After we returned home, I was in the bathroom doing my usual crying-before-I-wash-my-face-for-the-night routine and it hit me. I always try to find the reasons behind all this bullshit that God puts me through. I'm convinced I'll have a stronger marriage, that I'll treasure my baby more, I'll be a more attentive parent, I'll have a shared empathy with millions of people, I'll gain an overwhelming sense of compassion toward other woman. I never realized what the benefit was for my dh. Why was he picked to go through all this hell with me? I realized it there, in the bathroom, mid-cry. Yes, I make him more angry than anyone ever has, but it's because I force him to deal with this. He can't avoid it and pretend it doesn't exist like he has with any other difficult time in his life. He has to acknowledge it, understand it, accept it, and learn to live it. I came running out of the bathroom with tears running down my face to explain to him my newly understood rationale for his misery. He smiled and he knew it was true. He told me that although his anger for me is more intense than anger he's ever felt before, so is his love.

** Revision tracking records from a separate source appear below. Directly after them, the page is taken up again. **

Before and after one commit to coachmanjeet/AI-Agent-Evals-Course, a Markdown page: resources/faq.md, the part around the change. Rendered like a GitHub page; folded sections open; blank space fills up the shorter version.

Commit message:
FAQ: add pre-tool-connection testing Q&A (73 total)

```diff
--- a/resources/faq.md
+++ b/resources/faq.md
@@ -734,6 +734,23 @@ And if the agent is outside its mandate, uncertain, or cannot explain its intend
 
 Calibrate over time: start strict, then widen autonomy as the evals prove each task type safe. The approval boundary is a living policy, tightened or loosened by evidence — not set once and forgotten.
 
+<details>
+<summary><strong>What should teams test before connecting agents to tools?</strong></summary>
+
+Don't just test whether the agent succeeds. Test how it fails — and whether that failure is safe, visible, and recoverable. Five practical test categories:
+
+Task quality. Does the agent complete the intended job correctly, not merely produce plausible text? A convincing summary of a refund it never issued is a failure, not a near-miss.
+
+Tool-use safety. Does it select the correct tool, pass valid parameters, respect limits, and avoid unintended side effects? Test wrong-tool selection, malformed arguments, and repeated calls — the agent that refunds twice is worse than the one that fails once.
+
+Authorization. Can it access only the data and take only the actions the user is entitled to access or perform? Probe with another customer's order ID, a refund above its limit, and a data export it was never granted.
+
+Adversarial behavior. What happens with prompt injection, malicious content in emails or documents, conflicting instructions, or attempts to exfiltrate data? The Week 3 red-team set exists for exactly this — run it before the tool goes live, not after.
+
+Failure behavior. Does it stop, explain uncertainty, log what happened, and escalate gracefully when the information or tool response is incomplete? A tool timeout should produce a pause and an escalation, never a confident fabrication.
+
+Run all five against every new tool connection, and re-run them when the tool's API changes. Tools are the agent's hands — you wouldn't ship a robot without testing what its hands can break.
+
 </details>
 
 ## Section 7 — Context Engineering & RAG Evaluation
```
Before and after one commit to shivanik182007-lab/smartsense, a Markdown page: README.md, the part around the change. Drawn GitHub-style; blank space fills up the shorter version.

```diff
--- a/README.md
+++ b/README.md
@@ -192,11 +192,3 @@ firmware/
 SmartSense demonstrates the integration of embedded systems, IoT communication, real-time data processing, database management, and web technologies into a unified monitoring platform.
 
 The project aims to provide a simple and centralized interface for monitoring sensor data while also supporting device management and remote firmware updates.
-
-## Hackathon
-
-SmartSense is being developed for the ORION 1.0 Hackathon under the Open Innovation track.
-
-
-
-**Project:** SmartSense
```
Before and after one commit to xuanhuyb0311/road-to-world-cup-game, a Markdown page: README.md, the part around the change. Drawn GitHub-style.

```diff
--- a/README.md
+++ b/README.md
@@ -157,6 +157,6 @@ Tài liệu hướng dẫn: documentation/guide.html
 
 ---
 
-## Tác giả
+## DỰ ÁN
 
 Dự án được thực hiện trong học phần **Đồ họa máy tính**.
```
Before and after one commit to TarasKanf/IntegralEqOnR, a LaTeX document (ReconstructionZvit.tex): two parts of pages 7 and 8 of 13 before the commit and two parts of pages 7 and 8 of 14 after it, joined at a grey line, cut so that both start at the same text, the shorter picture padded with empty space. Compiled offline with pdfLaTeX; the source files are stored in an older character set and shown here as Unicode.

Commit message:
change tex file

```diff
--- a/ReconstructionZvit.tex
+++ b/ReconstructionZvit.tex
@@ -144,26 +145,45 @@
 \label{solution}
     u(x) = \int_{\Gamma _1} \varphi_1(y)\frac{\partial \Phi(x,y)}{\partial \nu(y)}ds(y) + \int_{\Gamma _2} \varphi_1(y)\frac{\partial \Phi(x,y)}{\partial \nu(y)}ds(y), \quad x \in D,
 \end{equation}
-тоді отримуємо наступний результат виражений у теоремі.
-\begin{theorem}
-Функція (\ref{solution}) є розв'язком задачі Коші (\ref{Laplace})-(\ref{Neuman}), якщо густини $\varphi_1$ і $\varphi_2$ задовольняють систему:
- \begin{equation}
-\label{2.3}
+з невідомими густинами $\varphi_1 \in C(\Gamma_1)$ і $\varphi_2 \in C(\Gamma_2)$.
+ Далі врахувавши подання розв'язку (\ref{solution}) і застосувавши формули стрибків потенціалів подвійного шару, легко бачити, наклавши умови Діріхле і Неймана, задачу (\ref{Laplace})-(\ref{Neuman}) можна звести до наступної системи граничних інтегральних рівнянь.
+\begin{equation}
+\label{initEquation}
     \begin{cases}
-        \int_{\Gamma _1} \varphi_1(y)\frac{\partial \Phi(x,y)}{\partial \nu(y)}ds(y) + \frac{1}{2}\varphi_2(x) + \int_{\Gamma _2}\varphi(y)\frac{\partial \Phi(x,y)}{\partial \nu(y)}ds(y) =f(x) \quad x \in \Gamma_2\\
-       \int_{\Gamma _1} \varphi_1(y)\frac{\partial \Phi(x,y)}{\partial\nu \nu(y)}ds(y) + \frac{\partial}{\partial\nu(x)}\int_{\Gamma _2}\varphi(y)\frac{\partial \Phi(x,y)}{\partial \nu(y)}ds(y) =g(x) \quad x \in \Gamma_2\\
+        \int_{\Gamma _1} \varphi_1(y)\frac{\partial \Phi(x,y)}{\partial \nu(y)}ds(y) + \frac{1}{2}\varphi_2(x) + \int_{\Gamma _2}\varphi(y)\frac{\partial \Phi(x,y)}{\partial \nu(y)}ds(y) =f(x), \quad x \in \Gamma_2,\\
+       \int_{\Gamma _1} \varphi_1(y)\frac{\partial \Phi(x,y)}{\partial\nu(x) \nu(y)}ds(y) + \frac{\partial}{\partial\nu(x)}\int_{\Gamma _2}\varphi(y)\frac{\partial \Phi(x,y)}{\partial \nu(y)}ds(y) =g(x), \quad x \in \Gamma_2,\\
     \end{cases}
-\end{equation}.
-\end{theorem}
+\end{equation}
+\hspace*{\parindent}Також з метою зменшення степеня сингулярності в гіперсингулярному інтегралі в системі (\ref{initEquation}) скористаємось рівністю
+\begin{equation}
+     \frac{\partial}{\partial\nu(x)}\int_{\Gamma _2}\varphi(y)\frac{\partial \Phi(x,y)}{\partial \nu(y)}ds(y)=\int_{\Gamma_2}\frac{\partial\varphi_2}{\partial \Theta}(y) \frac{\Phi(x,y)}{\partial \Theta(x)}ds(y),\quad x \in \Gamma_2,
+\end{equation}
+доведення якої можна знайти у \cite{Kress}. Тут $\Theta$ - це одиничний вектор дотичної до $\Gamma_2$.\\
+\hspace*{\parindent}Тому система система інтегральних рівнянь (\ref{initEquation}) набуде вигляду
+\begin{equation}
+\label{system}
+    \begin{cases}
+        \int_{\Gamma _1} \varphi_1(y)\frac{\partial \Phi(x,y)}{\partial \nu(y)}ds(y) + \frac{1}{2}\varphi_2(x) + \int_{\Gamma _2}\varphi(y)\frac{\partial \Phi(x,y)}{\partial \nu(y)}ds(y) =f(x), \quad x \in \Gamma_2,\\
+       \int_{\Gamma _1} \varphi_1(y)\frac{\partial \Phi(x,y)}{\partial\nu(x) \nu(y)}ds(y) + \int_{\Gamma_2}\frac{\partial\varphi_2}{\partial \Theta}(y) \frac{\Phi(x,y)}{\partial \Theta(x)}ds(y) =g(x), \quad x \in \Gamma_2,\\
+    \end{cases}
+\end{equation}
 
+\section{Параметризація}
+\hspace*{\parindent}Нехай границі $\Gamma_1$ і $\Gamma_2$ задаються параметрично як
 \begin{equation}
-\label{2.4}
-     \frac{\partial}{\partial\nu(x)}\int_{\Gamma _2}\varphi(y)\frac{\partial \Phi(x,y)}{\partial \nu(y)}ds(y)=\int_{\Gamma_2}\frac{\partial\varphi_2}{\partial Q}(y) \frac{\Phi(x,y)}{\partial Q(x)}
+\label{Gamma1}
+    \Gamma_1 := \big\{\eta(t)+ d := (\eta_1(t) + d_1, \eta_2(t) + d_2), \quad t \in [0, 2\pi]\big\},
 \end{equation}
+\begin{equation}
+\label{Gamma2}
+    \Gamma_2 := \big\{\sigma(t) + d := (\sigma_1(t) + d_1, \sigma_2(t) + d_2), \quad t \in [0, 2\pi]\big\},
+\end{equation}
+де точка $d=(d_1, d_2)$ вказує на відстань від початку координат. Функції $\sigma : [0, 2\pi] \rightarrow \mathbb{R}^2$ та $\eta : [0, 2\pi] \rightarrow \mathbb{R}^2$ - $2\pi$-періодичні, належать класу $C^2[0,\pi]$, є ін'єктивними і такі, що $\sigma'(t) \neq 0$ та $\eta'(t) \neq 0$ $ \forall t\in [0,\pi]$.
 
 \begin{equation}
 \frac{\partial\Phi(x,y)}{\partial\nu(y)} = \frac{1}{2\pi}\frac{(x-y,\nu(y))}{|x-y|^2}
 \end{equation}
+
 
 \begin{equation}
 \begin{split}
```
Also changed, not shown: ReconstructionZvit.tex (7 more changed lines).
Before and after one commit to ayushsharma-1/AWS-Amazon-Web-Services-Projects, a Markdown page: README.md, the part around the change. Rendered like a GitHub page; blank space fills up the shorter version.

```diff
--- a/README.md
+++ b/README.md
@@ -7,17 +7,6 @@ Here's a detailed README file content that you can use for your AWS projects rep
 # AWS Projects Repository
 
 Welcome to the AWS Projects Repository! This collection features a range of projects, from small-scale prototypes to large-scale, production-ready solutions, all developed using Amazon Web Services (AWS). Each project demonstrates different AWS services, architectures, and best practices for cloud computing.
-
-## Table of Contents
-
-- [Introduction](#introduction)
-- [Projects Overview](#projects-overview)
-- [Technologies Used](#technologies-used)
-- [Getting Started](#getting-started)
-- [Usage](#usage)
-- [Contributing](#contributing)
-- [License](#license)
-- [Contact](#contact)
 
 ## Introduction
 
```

I wouldn't infertility as a method to teach anyone a lesson, but, I am infertile and while I'm here I am definitely learning quite a few lessons. I'll take it. I'll take a tearful embrace with my soul mate as we both realize that there is a reason for this misery beyond our understanding, and today, God has given us enough of a taste of understanding to satisfy our appetite for now. Thank you.

Saturday, May 16, 2009

Amani....I miss your blog!


If you read this, I'd love access to your blog now that you've made it private (if you are giving access to anyone, that is). I've followed your journey for so long....not having updates is killing me! I do understand and respect your privacy though, so no problem if you are keeping it totally private. You're in my thoughts.

Monday, May 11, 2009

A sigh of relief

I emailed M, I couldn't take it any more, it had been 5 days since we emailed last which may not seem like a long time but it was unusually long for us not to email. I told her that I'm sorry to sound paranoid, but it's tough to be so dependent on another woman to make me a mom...and go through an unusually long period of time without speaking with that person. So, she emailed me back and everything is fine. Her MIL was moving to their state from New Jersey this weekend, so they were busy with that, and the later part of last week was swamped with kid related activities. She said she is anxiously awaiting next year, and although she'll wait for us as long as we need her to, she's ready to start now! We're not, of course, but it's so wonderful that we have her in our life. We leave for Disney World on Wednesday and I'm so glad I've had to chance to talk with M before we left. This is just a small reminder of how difficult it will be to relinquish control to another woman, in another state, for 9 months while she carries and nurtures our baby. I imagine this is only the tip of the iceberg in understanding how impossibly difficult this will be.